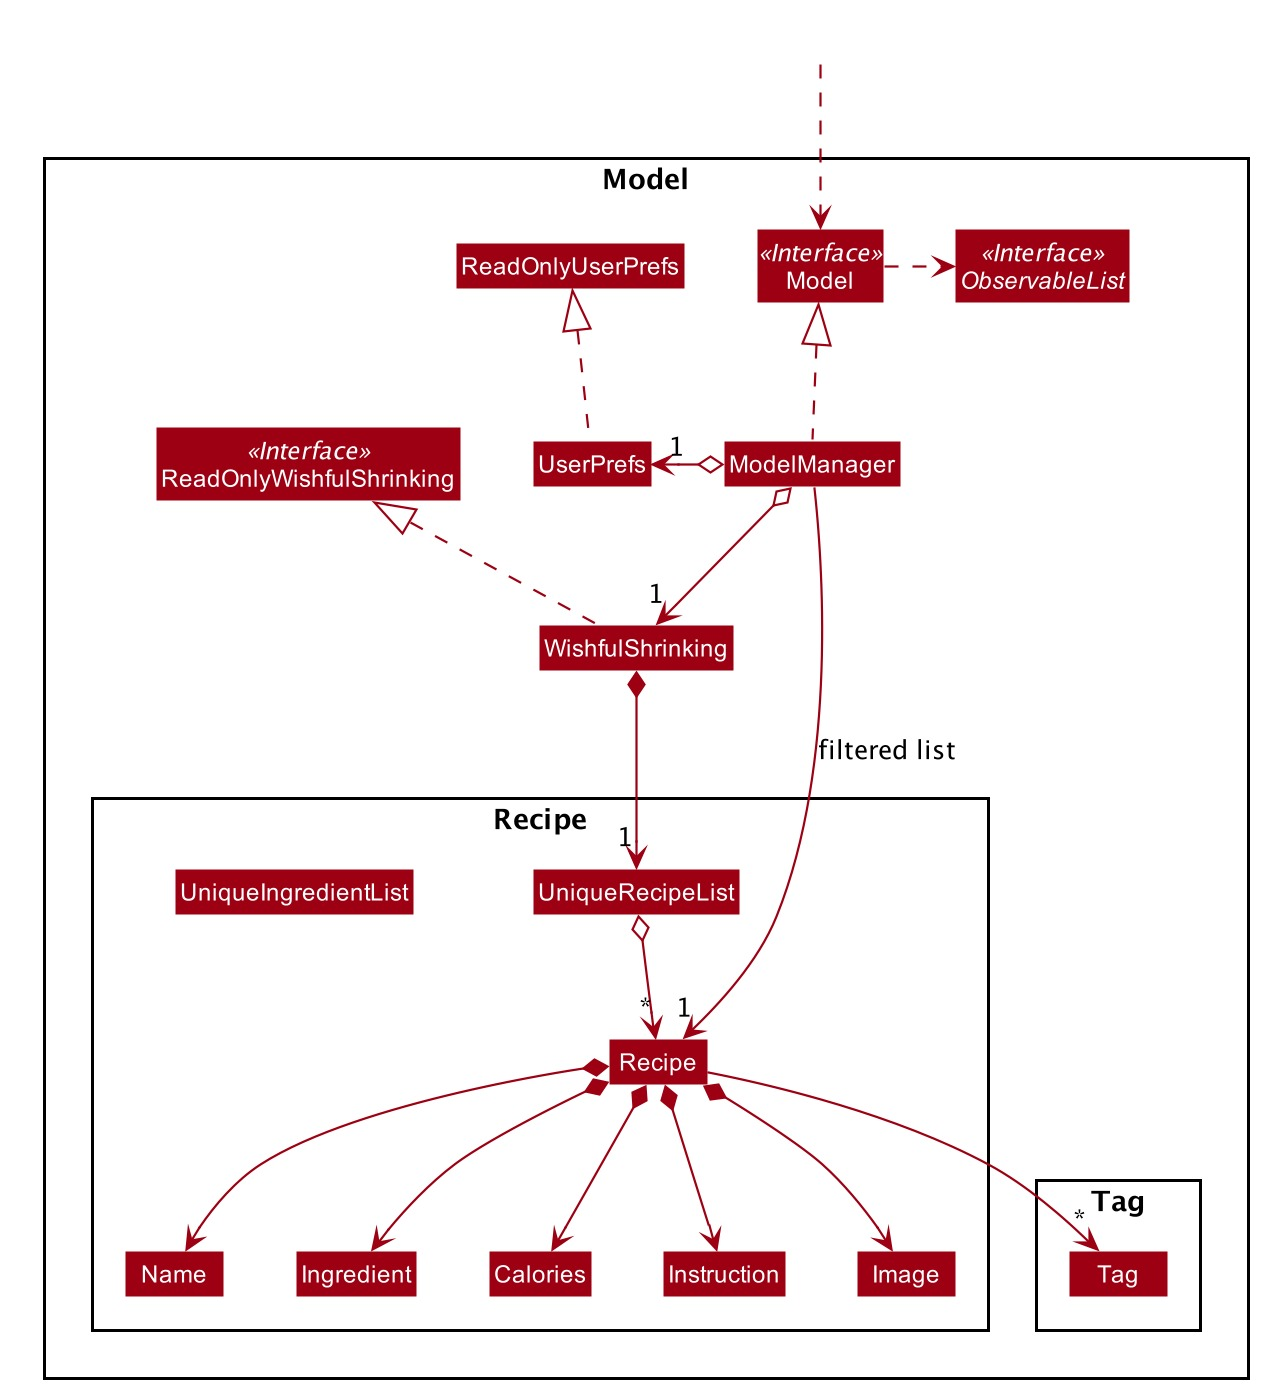
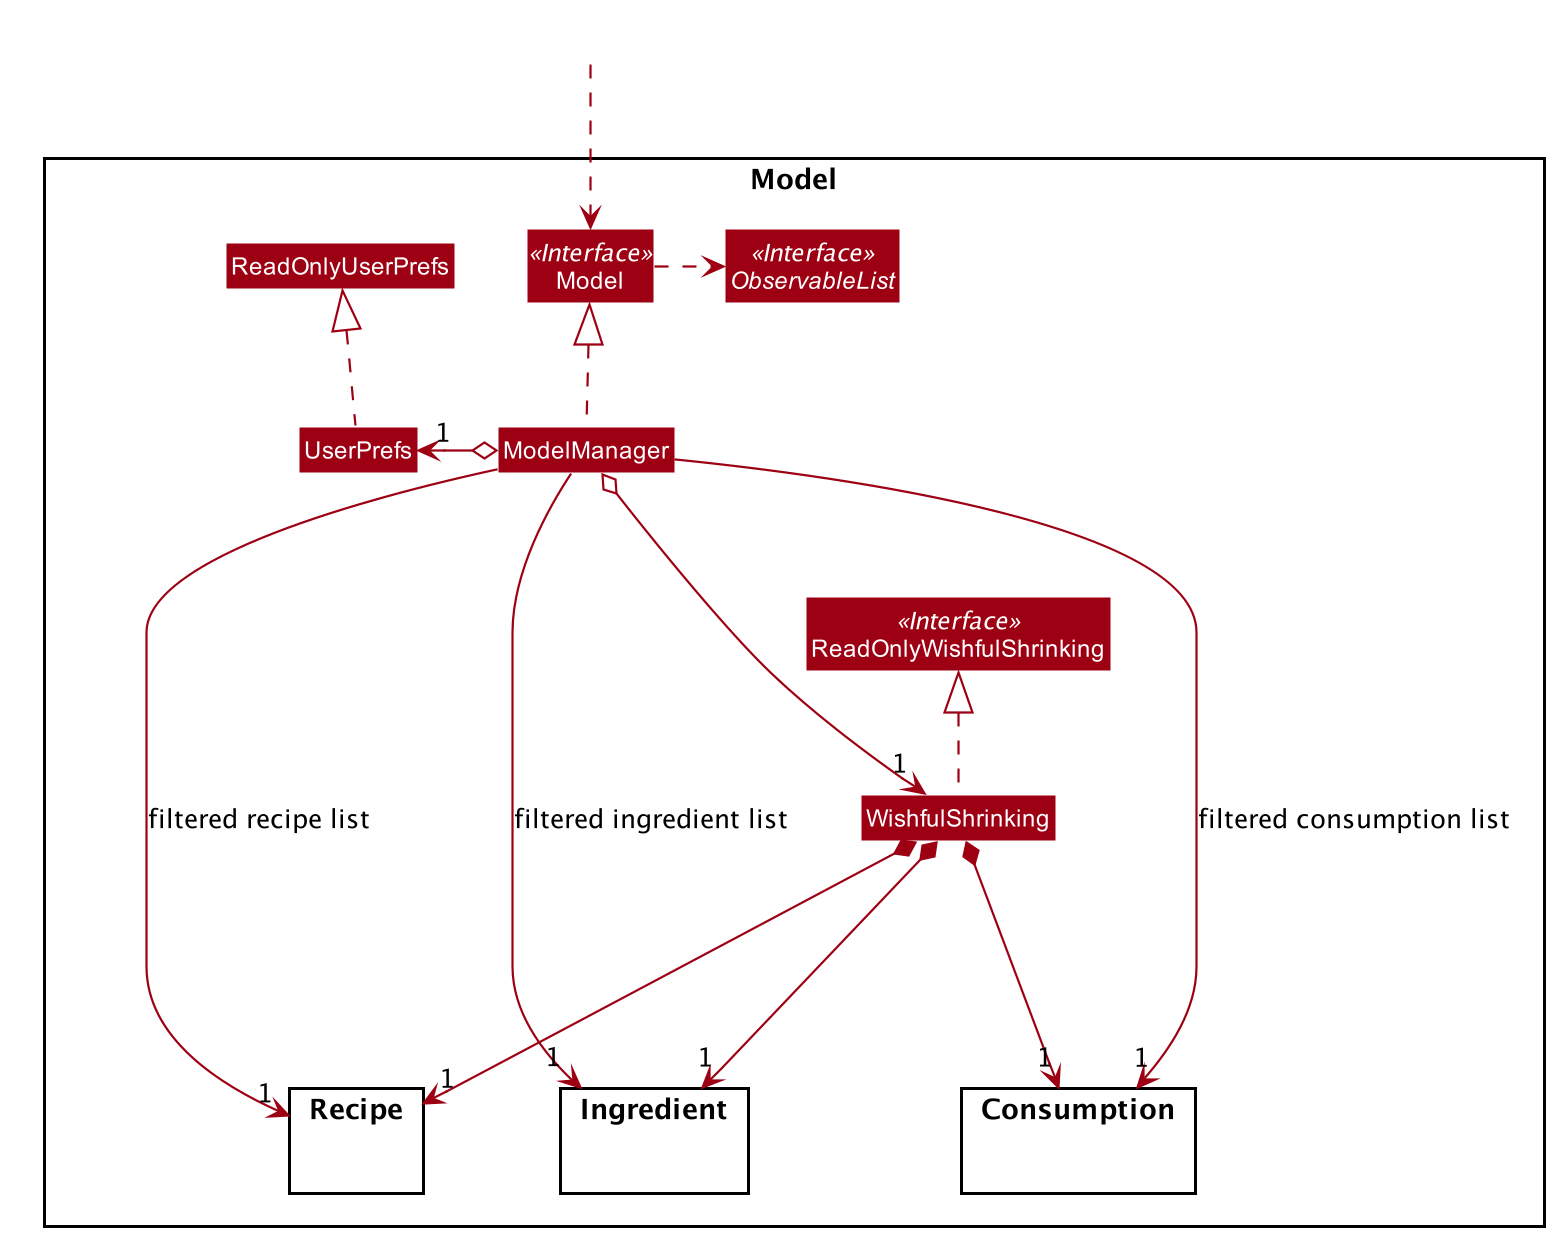
Update DG (Model Class Diagrams)

diff --git a/src/main/java/seedu/address/ui/IngredientCard.java b/src/main/java/seedu/address/ui/IngredientCard.java
@@ -38,7 +38,7 @@ public class IngredientCard extends UiPart<Region> {
     private Label id;
 
     /**
-     * Creates a {@code RecipeCode} with the given {@code Recipe} and index to display.
+     * Creates a {@code IngredientCode} with the given {@code Ingredient} and index to display.
      */
     public IngredientCard(Ingredient ingredient, int displayedIndex) {
         super(FXML);

diff --git a/docs/DeveloperGuide.md b/docs/DeveloperGuide.md
@@ -94,6 +94,9 @@ title: Developer Guide
     - [6.1 Launch and Shutdown](#61-launch-and-shutdown)
     - [6.2 Deleting a Recipe](#62-deleting-a-recipe)
     - [6.3 Saving Data](#63-saving-data)
+7. [Appendix: Model Component](#7-appendix-model-component)
+    - [7.1 Recipe](#71-recipe)
+    - [7.2 Ingredient](#72-ingredient)
 
 --------------------------------------------------------------------------------------------------------------------
 
@@ -182,6 +185,13 @@ The `UI` component,
 ![Structure of the Model Component](images/ModelClassDiagram.png)
 
 **API** : [`Model.java`](https://github.com/AY2021S1-CS2103T-W10-2/tp/tree/master/src/main/java/seedu/address/model/Model.java)
+
+<div markdown="span" class="alert alert-info">
+
+:information_source: **Note:** The more details of the Recipe, Ingredient, Consumption class diagrams
+ is attached at the [back](#7-appendix-model-component)
+
+</div>
 
 The `Model`,
 
@@ -1036,3 +1046,11 @@ testers are expected to do more *exploratory* testing.
    1. _{explain how to simulate a missing/corrupted file, and the expected behavior}_
 
 1. _{ more test cases … }_
+
+## 7. **Appendix: *Model Component*** <a id="7-model-component"></a>
+
+### 7.1 Recipe <a id="71-recipe"></a>
+![Recipe in Model Component](images/ModelClass_Recipe.png)
+
+### 7.2 Ingredient <a id="72-ingredient"></a>
+![Ingredient in Model Component](images/ModelClass_Ingredient.png)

****************

### WHAT TO DO
Only the lines that hold the word "with" are wanted; each should be pulled from the records.

### ANSWER TO THE PROBLEM
-     * Creates a {@code RecipeCode} with the given {@code Recipe} and index to display.
+     * Creates a {@code IngredientCode} with the given {@code Ingredient} and index to display.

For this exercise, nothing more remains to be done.